======== DATASET ENTRIES

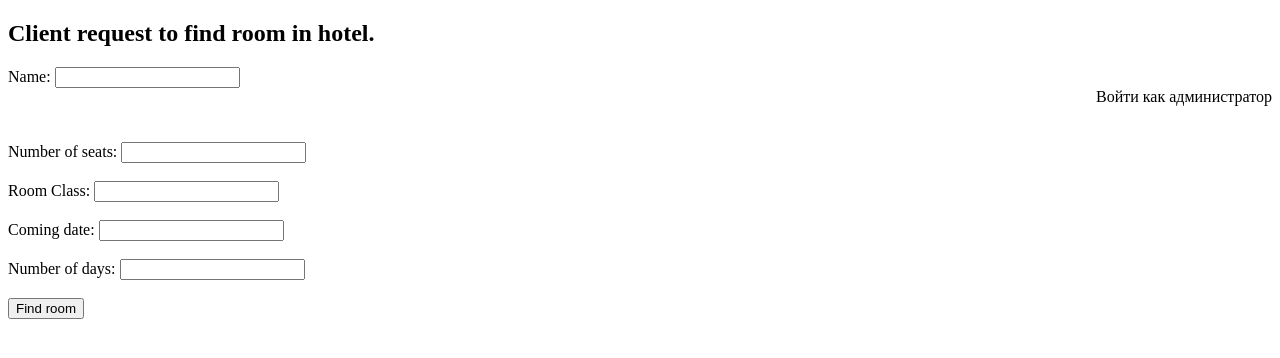
Repository: milosh-alexandr-by/ItAcademyJavaDeveloper
Page: http://localhost/HotelRequestSystem/ClientServlet.jsp
These files come from the project's save history. The page is drawn as it stood at one moment and after the next save; the edit follows.
The browser window is 1280 px wide. The pictures show the whole page.
The page is served by Tomcat 9. Other server files are loaded and not shown.

Above is the page before, as saved 2015-12-12 21:56:40.

### Project_WEB/HotelRequestSystem/WebContent/ClientServlet.jsp
<%@ page language="java" contentType="text/html; charset=UTF-8"
    pageEncoding="UTF-8"%>
<!DOCTYPE html PUBLIC "-//W3C//DTD HTML 4.01 Transitional//EN" "http://www.w3.org/TR/html4/loose.dtd">
<html>
<head>
<meta http-equiv="Content-Type" content="text/html; charset=UTF-8">
<title>Insert title here</title>
</head>
<body>

	<h2>Client request to find room in hotel.</h2>

	<form action="HotelRequestSystem" method="GET">
		Name: <input type="text" name="Name" /> <div align="right">Войти как администратор</div> <br/><br/>
		Number of seats: <input type="text" name="NumberOfSeats" /> <br/><br/>
		Room Class: <input type="text" name="RoomClass" /> <br/><br/>
		Coming date: <input type="text" name="ComingDate" /> <br/><br/>
		Number of days: <input type="text" name="NumberOfDays" /> <br/><br/>
		<input type="submit" name="findRoom" value="Find room">
	</form>


</body>
</html>

After the next save:
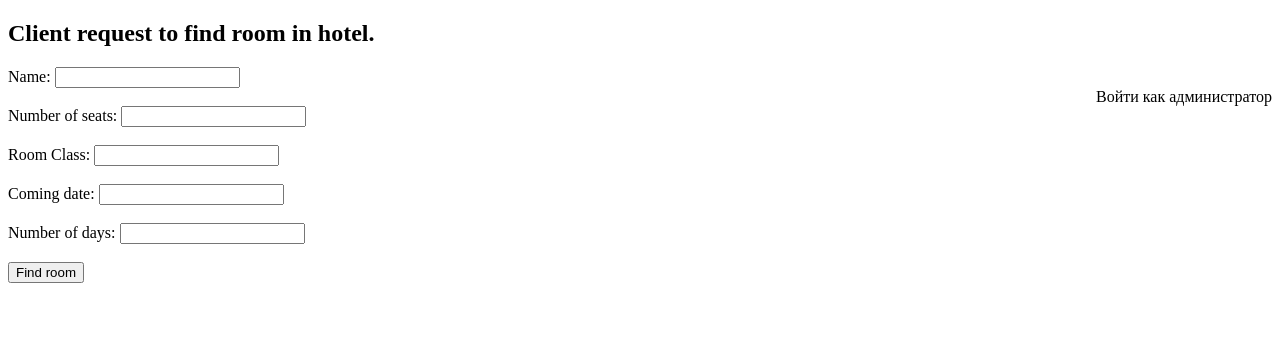
Saved 95 s later.
--- a/Project_WEB/HotelRequestSystem/WebContent/ClientServlet.jsp
+++ b/Project_WEB/HotelRequestSystem/WebContent/ClientServlet.jsp
@@ -11,7 +11,7 @@
 	<h2>Client request to find room in hotel.</h2>
 
 	<form action="HotelRequestSystem" method="GET">
-		Name: <input type="text" name="Name" /> <div align="right">Войти как администратор</div> <br/><br/>
+		Name: <input type="text" name="Name" /> <div align="right">Войти как администратор</div>
 		Number of seats: <input type="text" name="NumberOfSeats" /> <br/><br/>
 		Room Class: <input type="text" name="RoomClass" /> <br/><br/>
 		Coming date: <input type="text" name="ComingDate" /> <br/><br/>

================

■ PROBLEM DETAILS ■
Your copy should match every record exactly and contain no pictures.

■ EXERCISE SOLUTION ■
Repository: milosh-alexandr-by/ItAcademyJavaDeveloper
Page: http://localhost/HotelRequestSystem/ClientServlet.jsp
These files come from the project's save history. The page is drawn as it stood at one moment and after the next save; the edit follows.
The browser window is 1280 px wide. The pictures show the whole page.
The page is served by Tomcat 9. Other server files are loaded and not shown.

Above is the page before, as saved 2015-12-12 21:56:40.

### Project_WEB/HotelRequestSystem/WebContent/ClientServlet.jsp
<%@ page language="java" contentType="text/html; charset=UTF-8"
    pageEncoding="UTF-8"%>
<!DOCTYPE html PUBLIC "-//W3C//DTD HTML 4.01 Transitional//EN" "http://www.w3.org/TR/html4/loose.dtd">
<html>
<head>
<meta http-equiv="Content-Type" content="text/html; charset=UTF-8">
<title>Insert title here</title>
</head>
<body>

	<h2>Client request to find room in hotel.</h2>

	<form action="HotelRequestSystem" method="GET">
		Name: <input type="text" name="Name" /> <div align="right">Войти как администратор</div> <br/><br/>
		Number of seats: <input type="text" name="NumberOfSeats" /> <br/><br/>
		Room Class: <input type="text" name="RoomClass" /> <br/><br/>
		Coming date: <input type="text" name="ComingDate" /> <br/><br/>
		Number of days: <input type="text" name="NumberOfDays" /> <br/><br/>
		<input type="submit" name="findRoom" value="Find room">
	</form>


</body>
</html>

After the next save:
Saved 95 s later.
--- a/Project_WEB/HotelRequestSystem/WebContent/ClientServlet.jsp
+++ b/Project_WEB/HotelRequestSystem/WebContent/ClientServlet.jsp
@@ -11,7 +11,7 @@
 	<h2>Client request to find room in hotel.</h2>
 
 	<form action="HotelRequestSystem" method="GET">
-		Name: <input type="text" name="Name" /> <div align="right">Войти как администратор</div> <br/><br/>
+		Name: <input type="text" name="Name" /> <div align="right">Войти как администратор</div>
 		Number of seats: <input type="text" name="NumberOfSeats" /> <br/><br/>
 		Room Class: <input type="text" name="RoomClass" /> <br/><br/>
 		Coming date: <input type="text" name="ComingDate" /> <br/><br/>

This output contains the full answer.